Paradise Lost is perhaps an unusual object for ecocritical analysis. Ecocriticism, which "takes as its subject the interconnections between nature and culture," Cheryll Glotfelty writes, and examines literature using an "earth-centered approach," developed in the 1960s and 1970s, long after Milton's death, in response to the [End Page 31] world's modern environmental crises.4 Moreover, Paradise Lost sits uneasily alongside an early, provocative, and influential essay in environmental criticism by Lynn White that identifies Christian anthropocentrism as the root cause of the world's modern ecological problems. According to White, Christianity "not only established a dualism of man and nature but also insisted that it is God's will that man exploit nature for his proper ends."5 If anthropocentrism, the attitude that human needs and concerns are paramount, has helped cause today's ecological crises, then it is not surprising that the ecocritical project has been committed to questioning and destabilizing humans' place at the center. And indeed, most ecocriticism has been marked by a commitment to "deep ecology," a philosophy that holds that the "well-being and flourishing of human and non-human Life on Earth have value in themselves … independent of the usefulness of the non-human world for human purposes."6 Second-wave ecocriticism has similarly sought to interrogate the hierarchical attitudes that place humans above the earth, but it is distinguished by its engagement with critical theory (feminist, Marxist, and postcolonial) to delineate the ways in which forms of social inequality intersect with ecological issues.7 More recently, the new materialism of Jane Bennett and the object-oriented ontology of Graham Harman and Timothy Morton have advanced the ecocritical project by challenging humans' privileged place over matter.8 Ecocriticism, then, has been to a large extent committed to challenging Christian anthropocentrism, a task that does not ostensibly dovetail with Milton's deeply hierarchical rendition of Genesis.

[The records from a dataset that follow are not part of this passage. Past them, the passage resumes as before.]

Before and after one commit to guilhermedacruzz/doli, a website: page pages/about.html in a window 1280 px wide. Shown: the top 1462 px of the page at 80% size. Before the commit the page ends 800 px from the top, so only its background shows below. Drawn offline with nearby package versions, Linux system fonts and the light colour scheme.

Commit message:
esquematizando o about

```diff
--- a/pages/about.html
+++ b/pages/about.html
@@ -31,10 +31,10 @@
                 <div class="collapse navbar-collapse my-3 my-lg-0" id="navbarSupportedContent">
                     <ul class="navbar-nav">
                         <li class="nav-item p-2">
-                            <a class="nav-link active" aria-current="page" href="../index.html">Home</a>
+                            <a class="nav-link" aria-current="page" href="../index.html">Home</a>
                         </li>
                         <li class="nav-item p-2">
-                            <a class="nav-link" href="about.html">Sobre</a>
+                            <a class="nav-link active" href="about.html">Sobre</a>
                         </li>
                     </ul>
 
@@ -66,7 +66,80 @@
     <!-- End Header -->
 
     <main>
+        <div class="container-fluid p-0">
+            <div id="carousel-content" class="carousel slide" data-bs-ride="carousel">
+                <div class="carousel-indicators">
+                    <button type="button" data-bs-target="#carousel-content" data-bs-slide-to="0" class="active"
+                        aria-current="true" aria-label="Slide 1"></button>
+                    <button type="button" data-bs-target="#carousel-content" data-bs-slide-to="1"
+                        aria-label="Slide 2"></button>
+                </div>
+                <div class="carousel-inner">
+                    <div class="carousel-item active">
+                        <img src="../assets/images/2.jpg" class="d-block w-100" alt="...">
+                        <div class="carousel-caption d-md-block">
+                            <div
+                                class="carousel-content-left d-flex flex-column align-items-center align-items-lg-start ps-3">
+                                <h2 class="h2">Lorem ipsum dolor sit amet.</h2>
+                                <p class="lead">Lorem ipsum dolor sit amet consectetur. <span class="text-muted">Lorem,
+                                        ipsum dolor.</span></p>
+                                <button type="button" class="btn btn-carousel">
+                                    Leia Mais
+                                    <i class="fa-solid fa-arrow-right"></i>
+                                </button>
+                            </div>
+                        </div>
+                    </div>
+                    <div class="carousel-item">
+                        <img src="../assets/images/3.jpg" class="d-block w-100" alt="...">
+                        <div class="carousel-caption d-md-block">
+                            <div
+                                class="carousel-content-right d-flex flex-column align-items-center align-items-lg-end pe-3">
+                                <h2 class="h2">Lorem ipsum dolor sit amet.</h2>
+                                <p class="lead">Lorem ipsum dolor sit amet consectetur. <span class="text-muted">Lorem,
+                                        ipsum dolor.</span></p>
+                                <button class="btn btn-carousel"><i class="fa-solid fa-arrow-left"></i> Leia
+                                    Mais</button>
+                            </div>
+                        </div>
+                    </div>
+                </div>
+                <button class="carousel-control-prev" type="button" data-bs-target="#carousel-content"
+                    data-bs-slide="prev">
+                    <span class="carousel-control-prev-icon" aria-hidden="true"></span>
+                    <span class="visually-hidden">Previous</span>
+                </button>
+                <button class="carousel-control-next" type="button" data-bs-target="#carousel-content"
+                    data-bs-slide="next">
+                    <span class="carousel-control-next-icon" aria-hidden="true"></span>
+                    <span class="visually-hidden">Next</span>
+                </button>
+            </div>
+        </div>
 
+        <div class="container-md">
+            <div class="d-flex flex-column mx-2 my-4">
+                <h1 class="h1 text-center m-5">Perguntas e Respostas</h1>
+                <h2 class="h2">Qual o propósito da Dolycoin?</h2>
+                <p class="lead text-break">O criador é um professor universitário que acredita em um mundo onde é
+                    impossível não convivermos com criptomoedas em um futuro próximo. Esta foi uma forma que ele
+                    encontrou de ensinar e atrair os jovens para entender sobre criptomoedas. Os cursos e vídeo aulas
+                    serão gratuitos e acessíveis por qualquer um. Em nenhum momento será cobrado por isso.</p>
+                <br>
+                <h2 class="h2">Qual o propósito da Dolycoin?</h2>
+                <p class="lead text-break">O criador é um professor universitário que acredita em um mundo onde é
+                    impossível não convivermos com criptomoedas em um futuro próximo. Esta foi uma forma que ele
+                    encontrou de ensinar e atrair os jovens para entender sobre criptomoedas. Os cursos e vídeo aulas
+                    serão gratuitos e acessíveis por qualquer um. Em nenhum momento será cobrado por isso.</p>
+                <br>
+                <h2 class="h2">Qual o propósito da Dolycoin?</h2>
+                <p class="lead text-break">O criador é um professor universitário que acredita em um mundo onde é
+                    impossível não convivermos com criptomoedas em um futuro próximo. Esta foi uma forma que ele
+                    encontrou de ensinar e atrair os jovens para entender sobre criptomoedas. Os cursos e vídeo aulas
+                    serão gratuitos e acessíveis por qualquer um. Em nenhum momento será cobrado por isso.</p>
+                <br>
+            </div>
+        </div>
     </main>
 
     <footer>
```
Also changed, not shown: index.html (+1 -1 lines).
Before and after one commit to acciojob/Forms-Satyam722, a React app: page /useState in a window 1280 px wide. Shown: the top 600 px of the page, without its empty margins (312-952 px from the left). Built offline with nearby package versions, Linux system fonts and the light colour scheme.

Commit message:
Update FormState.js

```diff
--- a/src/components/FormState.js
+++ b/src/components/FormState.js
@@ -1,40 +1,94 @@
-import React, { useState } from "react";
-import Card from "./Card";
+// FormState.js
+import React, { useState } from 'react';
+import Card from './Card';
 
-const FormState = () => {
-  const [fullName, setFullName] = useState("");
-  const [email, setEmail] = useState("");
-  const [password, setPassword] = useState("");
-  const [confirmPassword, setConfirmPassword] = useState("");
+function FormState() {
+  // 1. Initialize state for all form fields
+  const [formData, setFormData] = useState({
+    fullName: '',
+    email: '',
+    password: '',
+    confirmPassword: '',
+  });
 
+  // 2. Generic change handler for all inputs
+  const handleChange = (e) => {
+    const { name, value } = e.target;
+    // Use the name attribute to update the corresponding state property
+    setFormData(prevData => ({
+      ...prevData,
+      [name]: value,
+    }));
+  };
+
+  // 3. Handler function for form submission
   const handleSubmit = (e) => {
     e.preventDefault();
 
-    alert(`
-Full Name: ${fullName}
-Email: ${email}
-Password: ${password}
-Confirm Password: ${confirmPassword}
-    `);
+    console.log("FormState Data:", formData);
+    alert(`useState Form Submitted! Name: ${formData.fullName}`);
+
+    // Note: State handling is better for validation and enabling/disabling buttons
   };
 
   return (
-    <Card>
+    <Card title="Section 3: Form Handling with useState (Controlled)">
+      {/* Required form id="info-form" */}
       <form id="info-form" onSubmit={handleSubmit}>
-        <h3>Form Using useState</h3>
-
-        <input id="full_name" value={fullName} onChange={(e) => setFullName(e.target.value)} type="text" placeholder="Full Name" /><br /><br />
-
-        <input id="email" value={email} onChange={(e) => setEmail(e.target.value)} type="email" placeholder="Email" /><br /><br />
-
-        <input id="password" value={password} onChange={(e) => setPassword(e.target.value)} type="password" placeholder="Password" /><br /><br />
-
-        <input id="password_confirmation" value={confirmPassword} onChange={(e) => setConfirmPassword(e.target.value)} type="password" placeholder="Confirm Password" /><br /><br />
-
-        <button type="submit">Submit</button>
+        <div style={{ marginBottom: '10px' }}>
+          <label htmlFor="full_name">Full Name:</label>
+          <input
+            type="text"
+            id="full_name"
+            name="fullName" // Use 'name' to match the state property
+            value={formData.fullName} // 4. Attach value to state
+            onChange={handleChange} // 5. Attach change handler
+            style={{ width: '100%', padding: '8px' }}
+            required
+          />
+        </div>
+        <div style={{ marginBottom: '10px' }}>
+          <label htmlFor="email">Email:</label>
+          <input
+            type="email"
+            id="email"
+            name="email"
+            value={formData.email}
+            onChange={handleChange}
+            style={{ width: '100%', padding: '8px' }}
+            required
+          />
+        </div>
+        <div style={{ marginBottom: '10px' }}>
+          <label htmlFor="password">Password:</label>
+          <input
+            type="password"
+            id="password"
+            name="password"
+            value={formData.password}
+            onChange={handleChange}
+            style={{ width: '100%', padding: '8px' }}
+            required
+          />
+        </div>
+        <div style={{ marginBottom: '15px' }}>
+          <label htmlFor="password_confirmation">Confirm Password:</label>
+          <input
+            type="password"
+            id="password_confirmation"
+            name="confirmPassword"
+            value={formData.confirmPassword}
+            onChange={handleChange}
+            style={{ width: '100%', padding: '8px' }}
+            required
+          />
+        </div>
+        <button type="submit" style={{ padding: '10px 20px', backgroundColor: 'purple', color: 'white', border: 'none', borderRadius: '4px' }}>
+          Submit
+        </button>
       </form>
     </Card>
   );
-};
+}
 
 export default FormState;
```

But Ken Hiltner, Diane Kelsey McColley, Robert Watson, and others have demonstrated that although Milton wrote in an age less anxious about environmental destruction than our own, Renaissance literature can be read greenly.9 These critics have shown that questions regarding the appropriate relationship between humans and nature existed long before Darwin and the Romantic poets.10 And indeed, Paradise Lost has proven an especially rich text for green reading because, as a retelling of Genesis, it provides an opportunity to engage with White's argument that [End Page 32] Christian anthropocentrism bears some responsibility for today's environmental crisis. White's essay has faced challenges from critics such as William Leiss and Jeremy Cohen who insist that Christianity never gave humans permission for uninhibited subjugation.11 In Milton studies, Hiltner and McColley have made the case for ecocritical readings of Paradise Lost along similar lines, arguing that the epic is not anthropocentric, but instead demonstrates the duty of humans to be stewards of the earth.12 Milton's vitalist monism has been especially central in demonstrating links between human and nonhuman life, asserting the importance of stewardship, and registering environmental loss as well as possibilities for renewal.13 But, while discussion of Adam and Eve's stewardship has largely been limited to the care of plants...